Is the Internet to Blame for Hate Speech?
Pocesta is not alone in being the target of abuses and threats, as the recent experiences of others – including gays and lesbians, talk-show hosts, and Karadzic of the Human Rights Ministry – show. Goran Miletic, a human rights lawyer for the Civil Rights Defenders organization, says the real boom in hard-line nationalist views and hate speech directed against national or other minorities coincided with the rapid growth in Internet use. “The Internet is a good place to find literally anything one could want and, what is even more important, meet like-minded people with whom one can easily exchange ideas, at the same time feeling secure and reaffirming that your attitude is the right one,” Miletic said. “It is there that one makes that unhappy step from reading literature to preparing for ‘action’ against those considered unacceptable for a so-called ‘healthy Serbian society.’ “ Like Pocesta, Miletic believes that declared democrats and liberals can also hold dangerous beliefs, although less openly than people given to extreme or even moderate nationalism. A good example, he said, is the notorious statement by Belgrade Mayor Dragan Djilas, a member of President Boris Tadic’s Democratic Party, against a planned gay-rights march in the city: “Why should the gays march downtown, when they can love each other between four walls?” “That symbolizes a complete negation of human rights for a part of the society,” Miletic said. “The same goes for the idea that the Roma population should be fenced off with wire, or statements that they should go back to where they came from, which irresistibly recall the events of World War II.” The first step in taking hate speech from words to deeds is usually a threat made on a social network or online forum, Miletic said. “Then, in the absence of an official reaction, and when they realize the judicial system is indifferent to punishing threats and hate speech, these people are emboldened to repeat their conduct, this time in real life. Unfortunately, due to poor work by prosecutors and police, we are unable to see how closely these ‘real life’ attacks against minority groups, journalists, and human rights defenders are related to such activities on the Internet. In my opinion, this connection is much bigger than is assumed.”

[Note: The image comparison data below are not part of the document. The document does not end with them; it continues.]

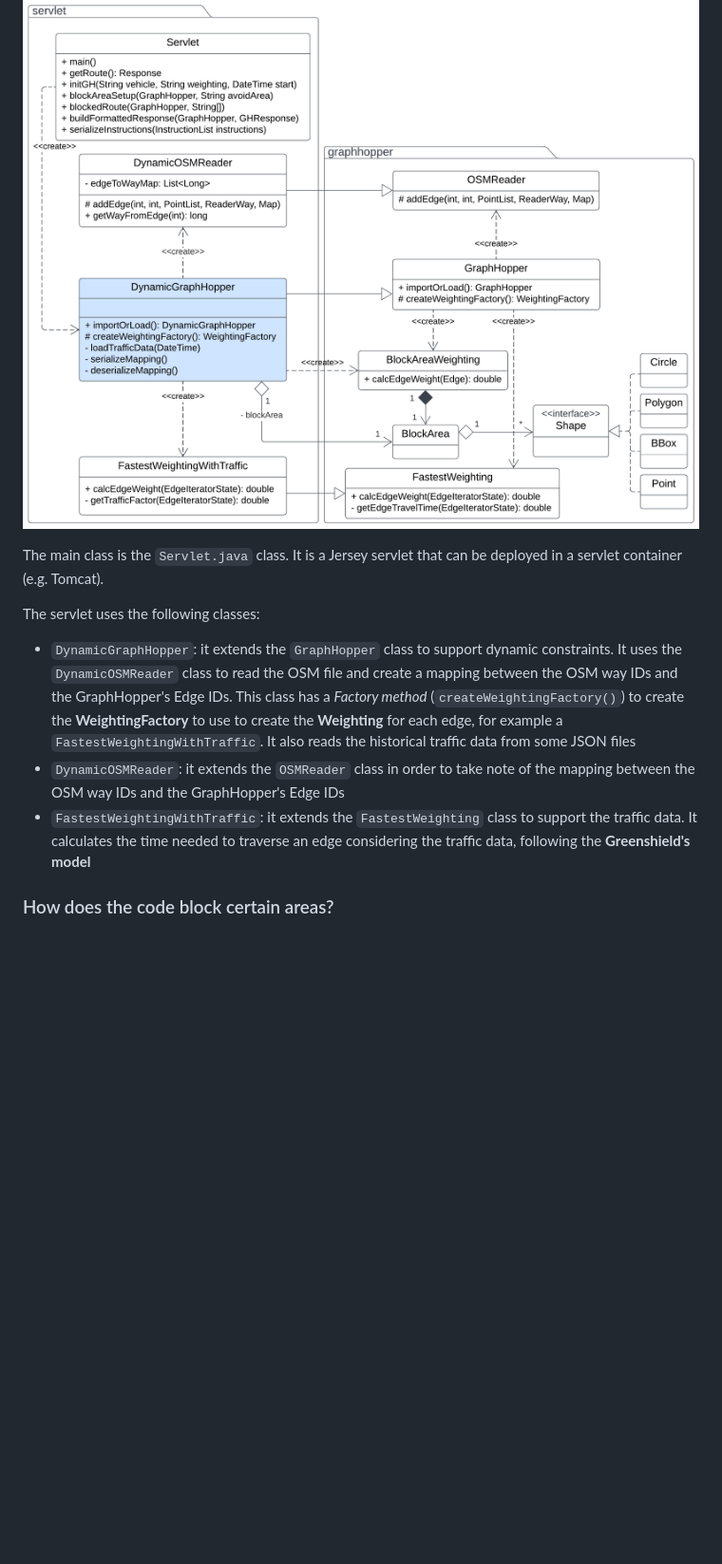
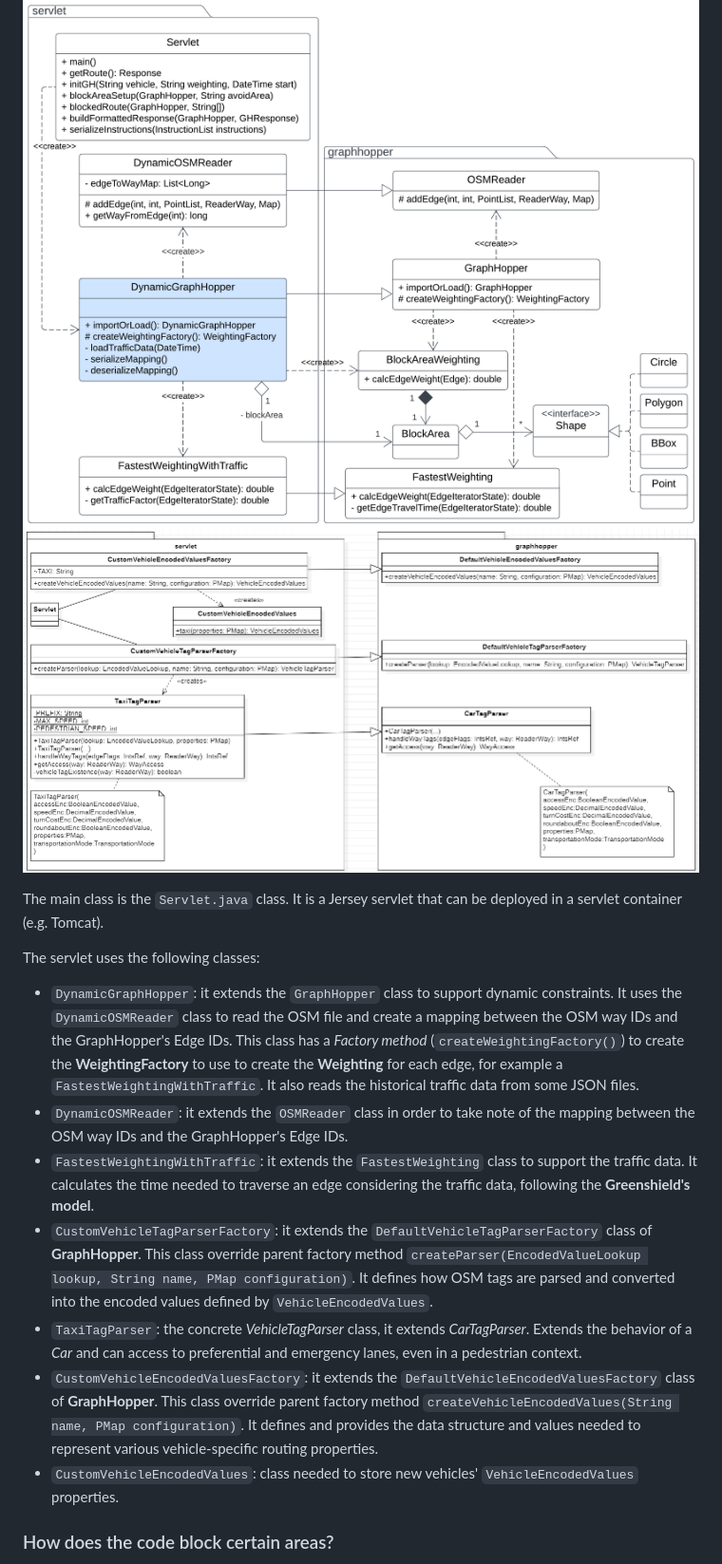
Before and after one commit to disit/whatif-router, a Markdown page: README.md, the part around one of its changes. Shown at 95% size. Rendered like a GitHub page; pictures changed too: vehicle_diagram.png (added); blank space fills up the shorter version.

```diff
--- a/README.md
+++ b/README.md
@@ -31,6 +37,7 @@ This will create a `.war` file in the `target` folder.
 The code is described by the following class diagram:
 
 ![Class diagram](class_diagram.png)
+![Vehicle diagram](vehicle_diagram.png)
 
 The main class is the `Servlet.java` class.
 It is a Jersey servlet that can be deployed in a servlet container (e.g. Tomcat).
@@ -38,14 +45,15 @@ It is a Jersey servlet that can be deployed in a servlet container (e.g. Tomcat)
 The servlet uses the following classes:
 
 - `DynamicGraphHopper`: it extends the `GraphHopper` class to support dynamic constraints. It uses the
-  `DynamicOSMReader` class to read the OSM file and create a mapping between the OSM way IDs and the GraphHopper's
-  Edge IDs. This class has a *Factory method* (`createWeightingFactory()`) to create the **WeightingFactory** to use to
-  create the **Weighting** for each edge, for example a `FastestWeightingWithTraffic`. It also reads the historical
-  traffic data from some JSON files
-- `DynamicOSMReader`: it extends the `OSMReader` class in order to take note of the mapping between the OSM way IDs
-  and the GraphHopper's Edge IDs
-- `FastestWeightingWithTraffic`: it extends the `FastestWeighting` class to support the traffic data. It calculates
-  the time needed to traverse an edge considering the traffic data, following the **Greenshield's model**
+  `DynamicOSMReader` class to read the OSM file and create a mapping between the OSM way IDs and the GraphHopper's Edge IDs. This class has a *Factory method* (`createWeightingFactory()`) to create the **WeightingFactory** to use to create the **Weighting** for each edge, for example a `FastestWeightingWithTraffic`. It also reads the historical traffic data from some JSON files.
+- `DynamicOSMReader`: it extends the `OSMReader` class in order to take note of the mapping between the OSM way IDs and the GraphHopper's Edge IDs.
+- `FastestWeightingWithTraffic`: it extends the `FastestWeighting` class to support the traffic data. It calculates the time needed to traverse an edge considering the traffic data, following the **Greenshield's model**.
+- `CustomVehicleTagParserFactory`: it extends the `DefaultVehicleTagParserFactory` class of **GraphHopper**. This class override parent factory method `createParser(EncodedValueLookup lookup, String name, PMap configuration)`.
+It defines how OSM tags are parsed and converted into the encoded values defined by `VehicleEncodedValues`.
+- `TaxiTagParser`: the concrete *VehicleTagParser* class, it extends *CarTagParser*. Extends the behavior of a *Car* and can access to preferential and emergency lanes, even in a pedestrian context.
+- `CustomVehicleEncodedValuesFactory`: it extends the `DefaultVehicleEncodedValuesFactory` class of **GraphHopper**. This class override parent factory method `createVehicleEncodedValues(String name, PMap configuration)`.
+It defines and provides the data structure and values needed to represent various vehicle-specific routing properties.
+- `CustomVehicleEncodedValues`: class needed to store new vehicles' `VehicleEncodedValues` properties.
 
 ### How does the code block certain areas?
 
```
Also changed, not shown: other parts of README.md (+74 -20 lines), 8 other files.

Serbian society may be unprepared for the unfettered competition of ideas the Internet offers, says Miljenko Dereta, executive director of Civic Initiatives, one of the biggest NGOs in Serbia. “Deciding which views you are going to represent is a matter of a personal choice, but what we have to worry about more is that today’s ‘ideology offer’ is poor, uninspiring, and politically ineffective, and that there is a huge, wide open space for ideas and ideologies rooted in fascism,” Dereta said. “The only reason such ideas thrive in the virtual world, if at all, is a belief that such a space provides anonymity,” Dereta said. Online anonymity offers “a tantalizing ease of showing yourself to be courageous in advocating ideas from the extreme right. On the other hand, I’ve never found myself on such a web page except when I searched for it, which again proves that it is a matter of one’s personal choice.” He too argues that covert support from political elites, lack of judicial action, as well as the attitude of the Serbian Orthodox Church help to prop up extreme groups. Yet, so far, he believes that their online presence is restricted to relatively small circles of like-minded people, significantly limiting such groups’ influence. Pocesta says he is unfazed by the threats against him and will continue his activism and the writing career he began at the age of 9. In addition to political commentary and miscellany such as a message of condolence to the U.S. Senate after the death of veteran Senator Robert Byrd last month, his blog contains several poems in English touching on subjects from the earthquake in Haiti to his sadness over Yulia Tymoshenko’s loss in Ukraine’s presidential election. Hall of Presidents, his book of biographical sketches of American presidents, appeared last winter with financial support from his family. He says he’s now planning a book about “all forms of fascism, chauvinism, and discrimination.” Asked for more details of his early career, Pocesta instead urges the interviewer to wait, saying, “My memoirs will be published this autumn. There you will see everything about how I began as an activist.”